It's a point of contention whether or not Date Palms fit comfortably in any category, said Jefre Cantu, who recruited the band to play in an annual event that sounds like an oxymoron — a drone music festival. Called On Land, it started as a de facto showcase for San Francisco record label Root Strata and eventually morphed into its own whirring, oscillating, monotonal animal. Granted, many bands wouldn't necessarily characterize themselves as drone. "I would argue that what Gregg and Marielle do is not really drone, either," Cantu said. "Maybe it's droney to the average listener. Maybe I'm being too detailed about it." He concedes that most bands on the On Land bill fall within that realm, albeit with reservations.
Kowalsky's solo projects, on the other hand, are unabashedly drone. Take Tape Chants, his 2009 solo release on Kranky Records. It's extremely minimal, and the first track is twenty minutes long. In comparison, Date Palms' work is a little more action-packed. The first song on their debut album, Of Psalms, sounds like classical Indian music, chopped and screwed. It begins with a long, repetitive bass ostinato, over which the two musicians layer several instruments: Appalachian psaltery; Fender Rhodes; hammer dulcimer; tanpura; sine wave oscillators; analog synth; long, bendy violin notes.
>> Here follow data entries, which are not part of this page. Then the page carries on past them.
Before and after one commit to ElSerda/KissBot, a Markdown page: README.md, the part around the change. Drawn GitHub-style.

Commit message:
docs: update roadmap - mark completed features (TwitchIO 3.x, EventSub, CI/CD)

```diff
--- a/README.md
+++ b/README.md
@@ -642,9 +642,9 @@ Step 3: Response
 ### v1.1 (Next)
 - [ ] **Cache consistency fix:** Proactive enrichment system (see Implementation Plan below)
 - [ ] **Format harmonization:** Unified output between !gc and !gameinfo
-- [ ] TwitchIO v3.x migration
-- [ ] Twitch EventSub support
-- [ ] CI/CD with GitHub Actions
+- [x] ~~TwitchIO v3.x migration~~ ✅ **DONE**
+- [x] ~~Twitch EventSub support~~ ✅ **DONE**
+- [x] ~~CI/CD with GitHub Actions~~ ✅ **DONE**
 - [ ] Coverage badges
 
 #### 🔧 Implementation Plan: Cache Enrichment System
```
The instruments all congeal to form a single chord tone. It's rich, dense, and oversaturated, but the consonant harmonies keep it warm and inviting, even to the untrained ear. To Cantu, it sounds like a record played at half-speed. If you sped it up, you'd get pop music.
Creating that sound is a rigorous process. Jakobsons taught herself to play electric bass for the project. Often, she'll start a piece by bowing a violin line, which Kowalsky will record on cassette. He'll play it back at a slower tempo, so that Jakobsons can layer more notes on top. "It creates sort of a phasing effect," Kowalsky explained. The two primarily record in their Jingletown loft, which they've rigged with modular synths, capacitors, and a small arsenal of string instruments. Onstage they multitask: Jakobsons flits from violin to bass, while Kowalsky handles the synths and miscellany. The musicians' penchant for fixating on a single chord makes their music seem meditative, even though it's actually very labored.
Such is the paradox of drone music. Not every band at On Land has the same classical-music pedigree as Date Palms, but many of them fall into the simple-but-effortful category. They privilege notes over melodies, and sounds over notes. And yet, their music has a lot of intentionality. It's not for people with short attention spans. And it's definitely not just noise.